And to support your dog through kennel cough, you’ll need a UMF20+ or more.
Contact your (holistic) vet for dosing for your pets’ condition.
How much Manuka honey to give your pet?
In general when giving your pet supplements/ remedies they should be given according to your pet’s size and weight
If you’re using Manuka honey internally start your pet off slow and use half of the recommended dose and increase gradually:
• 1/2 tsp twice a day for a small dog or cat– under 20 lbs
• 1 tsp twice a day for a medium dog – 20-60 lbs
• 2 tsp twice a day for a large dog – 60 lbs+
Once your pet has had time to adjust you can slowly increase to the full amounts recommended.
Dogs and cats under the age of 1 should not be fed Manuka honey.
Manuka honey, like all other types of honey, is a source of sugar, so if your pet is diabetic do not give honey to your pet, if your pet is overweight ask your (holistic) vet first.
Most adult pets have no problems taking Manuka honey orally, but you can always check with your (holistic) vet to confirm internal use is OK for your pet.
Excessive consumption of Manuka honey can cause the same problems for pets as for humans when they eat too much sweet stuff.
The vet should be able to determine how much Manuka honey can be used to cure your pet.
Extra caution should be taken when providing honey to pets with low immune system.
Shampoo, ointments, and creams made from Manuka honey are available on the market, but they don’t possess the same healing properties of the actual honey.
Australian Manuka Honey Association, Ministry for Primary Industries, Ovid , Interim labelling guide manuka honey.pdf, Antimicrobial properties of honey. Published in American journal of therapeutics, Cochrane Library, CAAS 2009 study, PubMed , WebMD , Dogs Naturally

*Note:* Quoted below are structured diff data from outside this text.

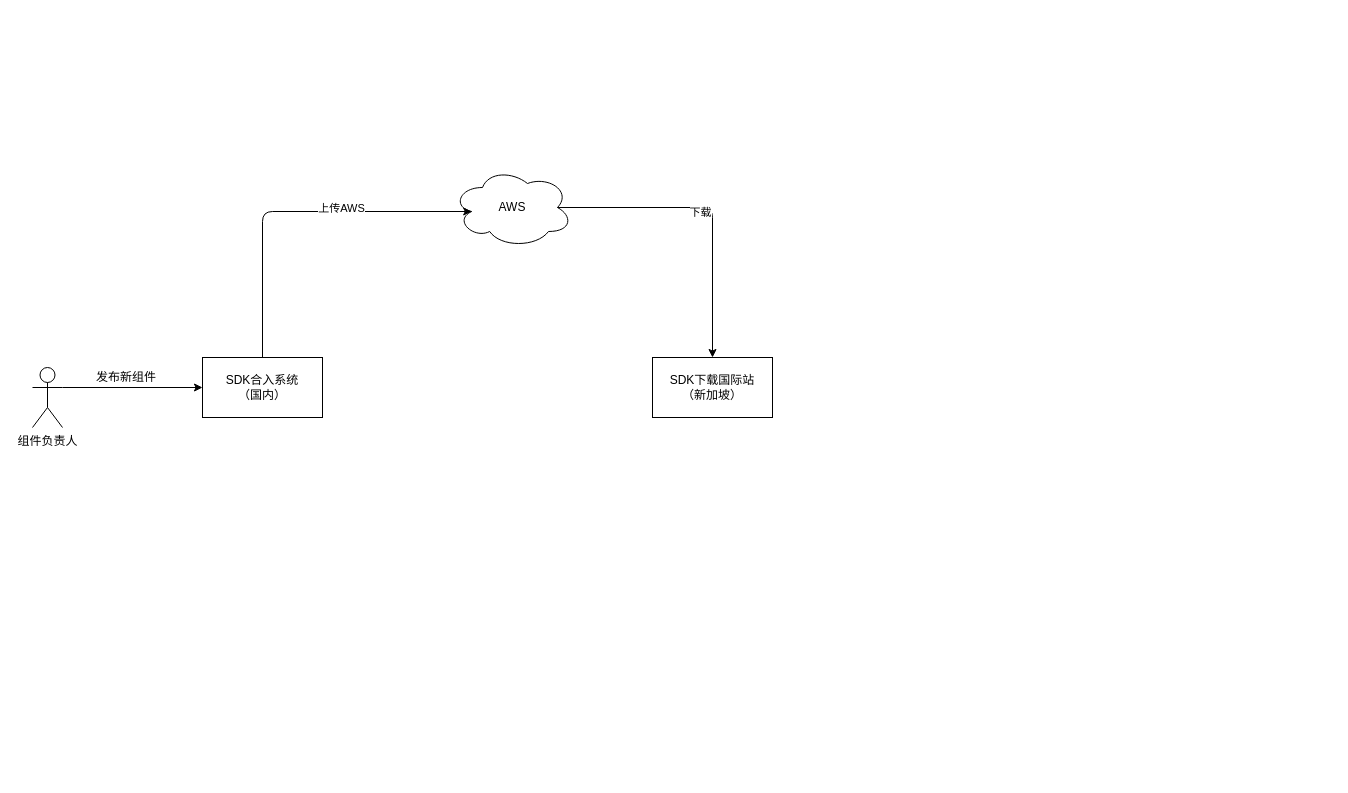
Above: 下载页上国际站方案.drawio in liliang1213/diagram (draw.io), before the change. Source tidied: cells renumbered, new cells numbered last; positions are measured from the earlier drawing's top-left corner, leaving out a move shared by most shapes. Both pictures are drawn from the tidied source at 100%, with x=0, y=0 at pixel (32, 167).
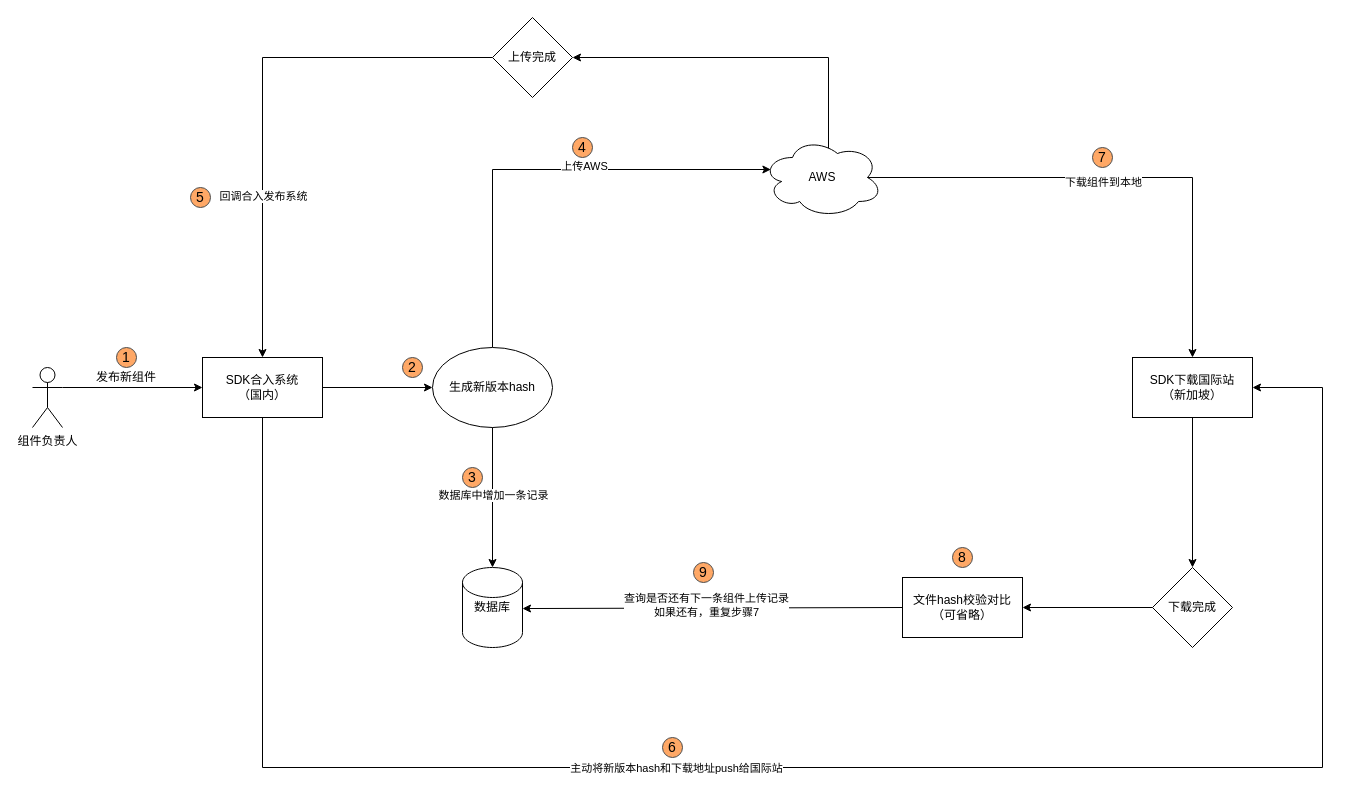
Above is the later version.

Commit message:
Update 下载页上国际站方案.drawio

The change refers to these unchanged cells:
```xml
<mxCell id="2" value="SDK合入系统&lt;br&gt;（国内）" style="rounded=0;whiteSpace=wrap;html=1;" parent="1" vertex="1">
  <mxGeometry x="170" y="190" width="120" height="60" as="geometry" />
</mxCell>
```

What changed in the source:
```diff
@@
+    <mxCell id="12" style="edgeStyle=orthogonalEdgeStyle;rounded=0;jettySize=auto;html=1;exitX=1;exitY=0.5;exitDx=0;exitDy=0;entryX=0;entryY=0.5;entryDx=0;entryDy=0;" parent="1" edge="1" source="2" target="15">
+      <mxGeometry relative="1" as="geometry" />
+    </mxCell>
@@
+    <mxCell id="13" style="edgeStyle=orthogonalEdgeStyle;rounded=0;jettySize=auto;html=1;entryX=1;entryY=0.5;entryDx=0;entryDy=0;exitX=0.625;exitY=0.2;exitDx=0;exitDy=0;exitPerimeter=0;" parent="1" edge="1" source="6" target="23">
+      <mxGeometry relative="1" as="geometry">
+        <Array as="points">
+          <mxPoint x="796" y="-14" />
+          <mxPoint x="796" y="-110" />
+        </Array>
+      </mxGeometry>
+    </mxCell>
     <mxCell id="6" value="AWS" style="ellipse;shape=cloud;whiteSpace=wrap;html=1;" parent="1" vertex="1">
-      <mxGeometry x="420" width="120" height="80" as="geometry" />
+      <mxGeometry x="730" y="-30" width="120" height="80" as="geometry" />
     </mxCell>
-    <mxCell id="7" style="endArrow=classic;html=1;entryX=0.16;entryY=0.55;entryDx=0;entryDy=0;entryPerimeter=0;exitX=0.5;exitY=0;exitDx=0;exitDy=0;edgeStyle=orthogonalEdgeStyle;" parent="1" edge="1" source="2" target="6">
+    <mxCell id="7" style="endArrow=classic;html=1;entryX=0.07;entryY=0.4;entryDx=0;entryDy=0;entryPerimeter=0;exitX=0.5;exitY=0;exitDx=0;exitDy=0;edgeStyle=orthogonalEdgeStyle;rounded=0;" parent="1" edge="1" source="15" target="6">
       <mxGeometry relative="1" as="geometry">
         <Array as="points">
-          <mxPoint x="230" y="44" />
+          <mxPoint x="460" y="2" />
         </Array>
       </mxGeometry>
     </mxCell>
@@
+    <mxCell id="14" style="edgeStyle=orthogonalEdgeStyle;rounded=0;jettySize=auto;html=1;exitX=0.5;exitY=1;exitDx=0;exitDy=0;entryX=0.5;entryY=0;entryDx=0;entryDy=0;" parent="1" edge="1" source="9" target="24">
+      <mxGeometry relative="1" as="geometry" />
+    </mxCell>
     <mxCell id="9" value="SDK下载国际站&lt;br&gt;（新加坡）" style="rounded=0;whiteSpace=wrap;html=1;" parent="1" vertex="1">
-      <mxGeometry x="620" y="190" width="120" height="60" as="geometry" />
+      <mxGeometry x="1100" y="190" width="120" height="60" as="geometry" />
     </mxCell>
-    <mxCell id="10" style="endArrow=classic;html=1;exitX=0.875;exitY=0.5;exitDx=0;exitDy=0;exitPerimeter=0;entryX=0.5;entryY=0;entryDx=0;entryDy=0;edgeStyle=orthogonalEdgeStyle;" parent="1" edge="1" source="6" target="9">
+    <mxCell id="10" style="endArrow=classic;html=1;entryX=0.5;entryY=0;entryDx=0;entryDy=0;edgeStyle=orthogonalEdgeStyle;exitX=0.875;exitY=0.5;exitDx=0;exitDy=0;exitPerimeter=0;rounded=0;" parent="1" edge="1" source="6" target="9">
       <mxGeometry relative="1" as="geometry">
         <Array as="points">
-          <mxPoint x="680" y="40" />
+          <mxPoint x="1160" y="10" />
         </Array>
       </mxGeometry>
     </mxCell>
-    <mxCell id="11" value="下载" style="edgeLabel;html=1;align=center;verticalAlign=middle;" parent="10" vertex="1">
+    <mxCell id="11" value="下载组件到本地" style="edgeLabel;html=1;align=center;verticalAlign=middle;" parent="10" vertex="1">
       <mxGeometry x="-0.07" y="-4" relative="1" as="geometry" />
     </mxCell>
+    <mxCell id="15" value="生成新版本hash" style="ellipse;whiteSpace=wrap;html=1;" parent="1" vertex="1">
+      <mxGeometry x="400" y="180" width="120" height="80" as="geometry" />
+    </mxCell>
+    <mxCell id="16" value="数据库" style="shape=cylinder2;whiteSpace=wrap;html=1;boundedLbl=1;backgroundOutline=1;size=15;" parent="1" vertex="1">
+      <mxGeometry x="430" y="400" width="60" height="80" as="geometry" />
+    </mxCell>
+    <mxCell id="17" style="endArrow=classic;html=1;exitX=0.5;exitY=1;exitDx=0;exitDy=0;" parent="1" edge="1" source="15" target="16">
+      <mxGeometry relative="1" as="geometry" />
+    </mxCell>
+    <mxCell id="18" value="&lt;font color=&quot;#000000&quot;&gt;数据库中增加一条记录&lt;/font&gt;" style="edgeLabel;html=1;align=center;verticalAlign=middle;fontSize=11;fontColor=#FFFFFF;" parent="17" vertex="1">
+      <mxGeometry x="-0.04" relative="1" as="geometry" />
+    </mxCell>
+    <mxCell id="19" style="edgeStyle=orthogonalEdgeStyle;rounded=0;jettySize=auto;html=1;exitX=0.5;exitY=1;exitDx=0;exitDy=0;" parent="1" edge="1" source="2" target="9">
+      <mxGeometry relative="1" as="geometry">
+        <Array as="points">
+          <mxPoint x="230" y="600" />
+          <mxPoint x="1290" y="600" />
+          <mxPoint x="1290" y="220" />
+        </Array>
+      </mxGeometry>
+    </mxCell>
+    <mxCell id="20" value="主动将新版本hash和下载地址push给国际站" style="edgeLabel;html=1;align=center;verticalAlign=middle;" parent="19" vertex="1">
+      <mxGeometry x="-0.18" relative="1" as="geometry" />
+    </mxCell>
+    <mxCell id="21" style="edgeStyle=orthogonalEdgeStyle;rounded=0;sketch=0;jettySize=auto;html=1;exitX=0;exitY=0.5;exitDx=0;exitDy=0;fontSize=14;fontColor=#FFFFFF;entryX=0.5;entryY=0;entryDx=0;entryDy=0;" parent="1" edge="1" source="23" target="2">
+      <mxGeometry relative="1" as="geometry">
+        <Array as="points">
+          <mxPoint x="230" y="-110" />
+        </Array>
+      </mxGeometry>
+    </mxCell>
+    <mxCell id="22" value="&lt;font color=&quot;#000000&quot; style=&quot;font-size: 11px;&quot;&gt;回调合入发布系统&lt;/font&gt;" style="edgeLabel;html=1;align=center;verticalAlign=middle;fontSize=11;fontColor=#FFFFFF;" parent="21" vertex="1">
+      <mxGeometry x="0.6" y="-3" relative="1" as="geometry">
+        <mxPoint x="3" y="-55" as="offset" />
+      </mxGeometry>
+    </mxCell>
+    <mxCell id="23" value="上传完成" style="rhombus;whiteSpace=wrap;html=1;" parent="1" vertex="1">
+      <mxGeometry x="460" y="-150" width="80" height="80" as="geometry" />
+    </mxCell>
+    <mxCell id="24" value="下载完成" style="rhombus;whiteSpace=wrap;html=1;" parent="1" vertex="1">
+      <mxGeometry x="1120" y="400" width="80" height="80" as="geometry" />
+    </mxCell>
+    <mxCell id="25" style="endArrow=classic;html=1;exitX=0;exitY=0.5;exitDx=0;exitDy=0;entryX=1;entryY=0.513;entryDx=0;entryDy=0;entryPerimeter=0;" parent="1" edge="1" source="27" target="16">
+      <mxGeometry relative="1" as="geometry" />
+    </mxCell>
+    <mxCell id="26" value="查询是否还有下一条组件上传记录&lt;br&gt;如果还有，重复步骤7" style="edgeLabel;html=1;align=center;verticalAlign=middle;" parent="25" vertex="1">
+      <mxGeometry x="0.03" y="-3" relative="1" as="geometry" />
+    </mxCell>
+    <mxCell id="27" value="文件hash校验对比&lt;br&gt;（可省略）" style="rounded=0;whiteSpace=wrap;html=1;" parent="1" vertex="1">
+      <mxGeometry x="870" y="410" width="120" height="60" as="geometry" />
+    </mxCell>
+    <mxCell id="28" style="endArrow=classic;html=1;exitX=0;exitY=0.5;exitDx=0;exitDy=0;entryX=1;entryY=0.5;entryDx=0;entryDy=0;" parent="1" edge="1" source="24" target="27">
+      <mxGeometry relative="1" as="geometry" />
+    </mxCell>
+    <mxCell id="29" value="5" style="ellipse;whiteSpace=wrap;html=1;rounded=0;labelBackgroundColor=none;sketch=0;fontSize=14;fillColor=#FFA866;strokeColor=#4D4D4D;" parent="1" vertex="1">
+      <mxGeometry x="158" y="20" width="20" height="20" as="geometry" />
+    </mxCell>
+    <mxCell id="30" value="2" style="ellipse;whiteSpace=wrap;html=1;rounded=0;labelBackgroundColor=none;sketch=0;fontSize=14;fillColor=#FFA866;strokeColor=#4D4D4D;" parent="1" vertex="1">
+      <mxGeometry x="370" y="190" width="20" height="20" as="geometry" />
+    </mxCell>
+    <mxCell id="31" value="3" style="ellipse;whiteSpace=wrap;html=1;rounded=0;labelBackgroundColor=none;sketch=0;fontSize=14;fillColor=#FFA866;strokeColor=#4D4D4D;" parent="1" vertex="1">
+      <mxGeometry x="430" y="300" width="20" height="20" as="geometry" />
+    </mxCell>
+    <mxCell id="32" value="4" style="ellipse;whiteSpace=wrap;html=1;rounded=0;labelBackgroundColor=none;sketch=0;fontSize=14;fillColor=#FFA866;strokeColor=#4D4D4D;" parent="1" vertex="1">
+      <mxGeometry x="540" y="-30" width="20" height="20" as="geometry" />
+    </mxCell>
+    <mxCell id="33" value="7" style="ellipse;whiteSpace=wrap;html=1;rounded=0;labelBackgroundColor=none;sketch=0;fontSize=14;fillColor=#FFA866;strokeColor=#4D4D4D;" parent="1" vertex="1">
+      <mxGeometry x="1060" y="-20" width="20" height="20" as="geometry" />
+    </mxCell>
+    <mxCell id="34" value="6" style="ellipse;whiteSpace=wrap;html=1;rounded=0;labelBackgroundColor=none;sketch=0;fontSize=14;fillColor=#FFA866;strokeColor=#4D4D4D;" parent="1" vertex="1">
+      <mxGeometry x="630" y="570" width="20" height="20" as="geometry" />
+    </mxCell>
+    <mxCell id="35" value="1" style="ellipse;whiteSpace=wrap;html=1;rounded=0;labelBackgroundColor=none;sketch=0;fontSize=14;fillColor=#FFA866;strokeColor=#4D4D4D;" parent="1" vertex="1">
+      <mxGeometry x="84" y="180" width="20" height="20" as="geometry" />
+    </mxCell>
+    <mxCell id="36" value="9" style="ellipse;whiteSpace=wrap;html=1;rounded=0;labelBackgroundColor=none;sketch=0;fontSize=14;fillColor=#FFA866;strokeColor=#4D4D4D;" parent="1" vertex="1">
+      <mxGeometry x="661" y="395" width="20" height="20" as="geometry" />
+    </mxCell>
+    <mxCell id="37" value="8" style="ellipse;whiteSpace=wrap;html=1;rounded=0;labelBackgroundColor=none;sketch=0;fontSize=14;fillColor=#FFA866;strokeColor=#4D4D4D;" parent="1" vertex="1">
+      <mxGeometry x="920" y="380" width="20" height="20" as="geometry" />
+    </mxCell>
```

Andrew Matheson & Murray Reid: Practical Beekeeping in New Zealand